It was another predawn start today as we had quite the adventure planned—we were going to take a car ferry across the Delaware Bay! With the voyage being about 90 minutes, this offered an opportunity to have a mini-pelagic! Our crossing gave us many views of Brown Pelicans, Royal Terns and Great Black-backed Gulls along with our only Black Scoters of the tour. Upon arrival at Lewes, Delaware we headed straight to Cape Henlopen State Park where among the pine-clad dunes is found the northernmost population of Brown-headed Nuthatches. We were barely there for five minutes before we heard the squeaky toy chitterings of these adorable tiny birds from the van window. We rolled out lickety-split and got some great looks at the nuthatches. As they moved off, we were then treated to a fantastic look at a Pine Warbler! We did a little more poking around, but as delightful as this park is, we wanted to get up to Bombay Hook NWR where a host of good birds had been recently reported. And my goodness, was this right decision! The wildlife drive was just brimming with waterbirds. The duck numbers were in the hundreds and easily a few thousand shorebirds were observed! We tallied in 15 species of shorebirds with several new ones for our tour including the strikingly marked American Avocets and a small flock of Hudsonian Godwits, along with an American Golden-Plover! A flock of both Long-billed and Short-billed Dowitchers allowed for a workshop on how to differentiate between these two very similar looking species. Another few new birds for the tour included Common Gallinule, Pied-billed Grebe and both Ruddy and Wood Ducks. But the undeniable highlight was the flock of Roseate Spoonbills foraging right along the drive! These almost preposterous looking waders had staged quite the irruption flight into the northern states in the summer of 2021 and had been delighting birders up and down the east coast with sightings of these subtropical pink birds. We had to tear ourselves away from the refuge that afternoon so we could make it back to the ferry to return to Cape May. The crossing this time yielded a couple really great birds; even if they weren’t the most cooperative, the pair of Red-necked Phalaropes and an adult Pomarine Jaeger were still exciting! But Cape May had one more surprise in store for us as we made our way back to shore. Migration of course not being only the purview of birds, Cape May is also well known as a major conduit for the passage of Monarch Butterflies. Apparently, all the bird counts that day had been remarking about the incredible numbers of monarchs on the move, and word broke that a super roost of butterflies was occurring in the pines at the southernmost tip of Cape May! Even though we were tired from the long day and more than ready to go get dinner, this was an opportunity that we just could not pass up. The scene was simply magical! Everywhere you looked there were dozens of monarchs floating in the warm evening breeze and hundreds of these gossamer creatures were alighting in the pines. A large crowd had gathered to bear witness to this spectacle of migration: entomologists, birders, neighborhood residents; all were moved by this amazing sight!

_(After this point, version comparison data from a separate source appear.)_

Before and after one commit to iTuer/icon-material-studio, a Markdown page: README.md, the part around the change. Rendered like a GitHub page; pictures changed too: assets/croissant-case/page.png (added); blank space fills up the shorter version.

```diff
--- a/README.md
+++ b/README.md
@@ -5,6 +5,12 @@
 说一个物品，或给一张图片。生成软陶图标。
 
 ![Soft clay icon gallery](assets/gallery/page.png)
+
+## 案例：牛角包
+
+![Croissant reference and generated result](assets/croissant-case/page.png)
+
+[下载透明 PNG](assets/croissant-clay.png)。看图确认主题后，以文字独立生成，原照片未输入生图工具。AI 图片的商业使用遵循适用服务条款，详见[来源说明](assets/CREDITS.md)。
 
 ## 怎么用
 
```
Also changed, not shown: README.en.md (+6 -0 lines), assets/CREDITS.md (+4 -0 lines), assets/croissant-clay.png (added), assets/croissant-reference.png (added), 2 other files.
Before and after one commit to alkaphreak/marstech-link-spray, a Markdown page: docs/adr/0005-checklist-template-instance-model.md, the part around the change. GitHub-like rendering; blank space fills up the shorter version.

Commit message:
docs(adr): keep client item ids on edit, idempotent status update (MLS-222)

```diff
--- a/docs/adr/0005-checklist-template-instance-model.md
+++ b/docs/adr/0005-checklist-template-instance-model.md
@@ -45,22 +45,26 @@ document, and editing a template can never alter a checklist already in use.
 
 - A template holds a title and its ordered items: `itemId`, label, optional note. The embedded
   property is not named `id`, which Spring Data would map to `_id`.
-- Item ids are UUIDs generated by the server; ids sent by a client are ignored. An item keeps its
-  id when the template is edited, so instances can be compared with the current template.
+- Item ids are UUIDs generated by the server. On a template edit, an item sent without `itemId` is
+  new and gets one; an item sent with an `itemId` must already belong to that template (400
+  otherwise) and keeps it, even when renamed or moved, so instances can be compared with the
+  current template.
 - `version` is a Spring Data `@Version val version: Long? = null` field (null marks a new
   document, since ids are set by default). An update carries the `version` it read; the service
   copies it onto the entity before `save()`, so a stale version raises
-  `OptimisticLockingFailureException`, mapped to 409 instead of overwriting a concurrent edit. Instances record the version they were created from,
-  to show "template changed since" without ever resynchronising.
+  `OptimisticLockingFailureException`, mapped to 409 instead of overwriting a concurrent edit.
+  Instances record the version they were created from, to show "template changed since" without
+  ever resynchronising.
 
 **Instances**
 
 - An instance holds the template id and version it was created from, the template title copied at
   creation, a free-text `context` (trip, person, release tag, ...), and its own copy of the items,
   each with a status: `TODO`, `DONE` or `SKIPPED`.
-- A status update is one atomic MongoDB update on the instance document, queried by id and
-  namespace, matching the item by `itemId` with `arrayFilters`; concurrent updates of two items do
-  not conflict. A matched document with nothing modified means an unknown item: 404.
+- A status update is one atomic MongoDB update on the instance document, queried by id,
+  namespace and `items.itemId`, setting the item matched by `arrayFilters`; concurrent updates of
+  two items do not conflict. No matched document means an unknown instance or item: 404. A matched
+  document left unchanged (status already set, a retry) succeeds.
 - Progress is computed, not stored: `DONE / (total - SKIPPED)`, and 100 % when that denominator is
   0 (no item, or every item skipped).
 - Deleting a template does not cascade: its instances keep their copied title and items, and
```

Day Six

All good things… One last morning in Cape May. The tour was such a delightful time. The group was satiated from all the amazing sightings, but none the less we headed out on the trail for a few more hours of birding before driving back up to the Philadelphia airport. Clearly another movement of songbirds had occurred overnight and with it the Myrtle Warblers had arrived! Dozens of “butterbutts” were always streaming by overhead. And with the Myrtle Warblers heralding the changing of the guard, we noticed a lack of the warbler diversity we had enjoyed all week. However, we did see several species of sparrow this morning with great looks at a small flock of sweet-faced Field Sparrows. It was a wonderful experience to go out on, and our joyful group bid adieu to this special place and departed the Capitol City of Birding.

-          Skye Haas 

 


 

 

Created: 11 November 2021